RECORDS PROVIDED: Begin

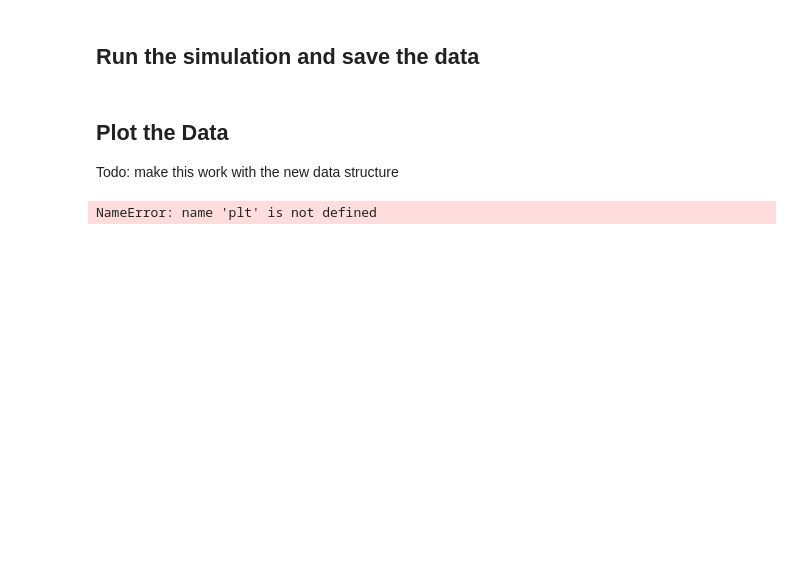
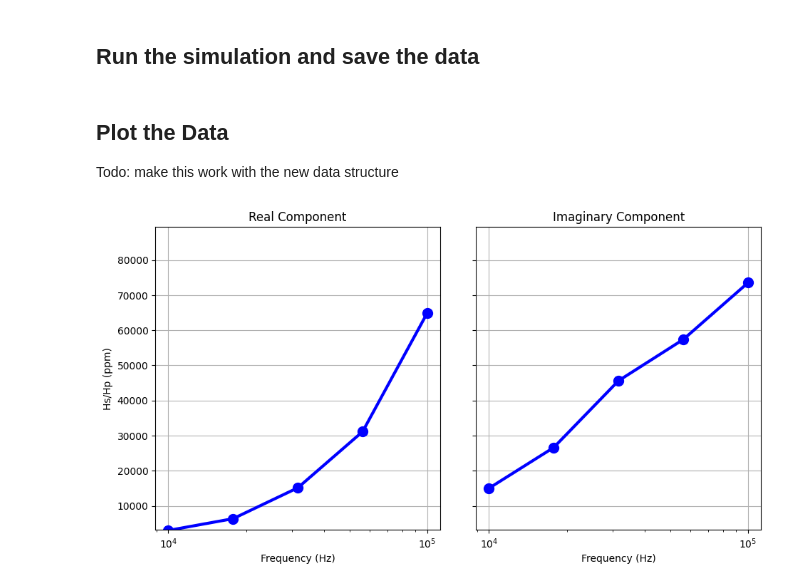
Before and after one commit to matthewhasman/Geophysical-Electromagnetic-Scanner, a Jupyter notebook: UXO_simulation/forward_simulation_1D.ipynb, the cells around one changed output. Cells and saved outputs as stored; diff of their text form; code cells hidden in the pictures; blank space fills up the shorter version.

Commit message:
fixed plotting for forward simulation

```diff
--- a/UXO_simulation/forward_simulation_1D.ipynb
+++ b/UXO_simulation/forward_simulation_1D.ipynb
@@ -17,6 +17,10 @@ max_freq = 1e5 # maximum frequency (Hz)
 num_freqs = 5 # number of frequencies to use in simulation
 soil_conductivity = 1 # conductivity of the soil (S/m)
 uxo_conductivity = 1e6 # conductivity of the UXO (S/m)
+# %%
+# uxo specs
+length = 10 # length of the UXO (cm)
+diameter = 3 # diameter of the UXO (cm)
 # %% [markdown]
 ## Define Simulated Data and x,y Grid
 # %%
@@ -24,7 +28,7 @@ uxo_conductivity = 1e6 # conductivity of the UXO (S/m)
 frequencies = np.logspace(np.log10(min_freq), np.log10(max_freq), num_freqs)
 
 # create uxo object
-uxo = UXO_Object(np.array([0.0, 0.0, -1.0]), 0.4, 0.2, 0, 0, uxo_conductivity)
+uxo = UXO_Object(np.array([0.0, 0.0, -1.0]), length/100, diameter/100, 0, 0, uxo_conductivity)
 
 # create layered earth object
 earth = Layered_Earth(soil_conductivity, uxo)
@@ -72,26 +76,30 @@ with open("../forward_data/forward_simulation_data_test0.pkl", "wb") as f:
 ## Plot the Data
 Todo: make this work with the new data structure
 # %%
+import matplotlib.pyplot as plt
+
+data = data_list[12]
+
 ylim = [np.min(dpred), 1.1 * np.max(dpred)]
 
 fig = plt.figure(figsize=(10, 5))
 
 ax1 = fig.add_axes([0.1, 0.1, 0.4, 0.85])
-ax1.semilogx(frequencies, dpred[0::2], "b-o", lw=3, ms=10)
+ax1.semilogx(frequencies, data['hz_real'], "b-o", lw=3, ms=10)
 ax1.grid()
 ax1.set_ylim(ylim)
 ax1.set_xlabel("Frequency (Hz)")
 ax1.set_ylabel("Hs/Hp (ppm)")
 ax1.set_title("Real Component")
 
 ax2 = fig.add_axes([0.55, 0.1, 0.4, 0.85])
-ax2.semilogx(frequencies, dpred[1::2], "b-o", lw=3, ms=10)
+ax2.semilogx(frequencies, data['hz_imag'], "b-o", lw=3, ms=10)
 ax2.set_ylim(ylim)
 ax2.grid()
 ax2.set_xlabel("Frequency (Hz)")
 ax2.set_yticklabels("")
 ax2.set_title("Imaginary Component")
 
 plt.show()
 # %% [output]
-NameError: name 'plt' is not defined
+[figure, added]
```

RECORDS PROVIDED: End

# WORK INSTRUCTIONS:
Please return every line of the records above that contains the word "semilogx".

# RESPONSE TO THIS TASK:
-ax1.semilogx(frequencies, dpred[0::2], "b-o", lw=3, ms=10)
+ax1.semilogx(frequencies, data['hz_real'], "b-o", lw=3, ms=10)
-ax2.semilogx(frequencies, dpred[1::2], "b-o", lw=3, ms=10)
+ax2.semilogx(frequencies, data['hz_imag'], "b-o", lw=3, ms=10)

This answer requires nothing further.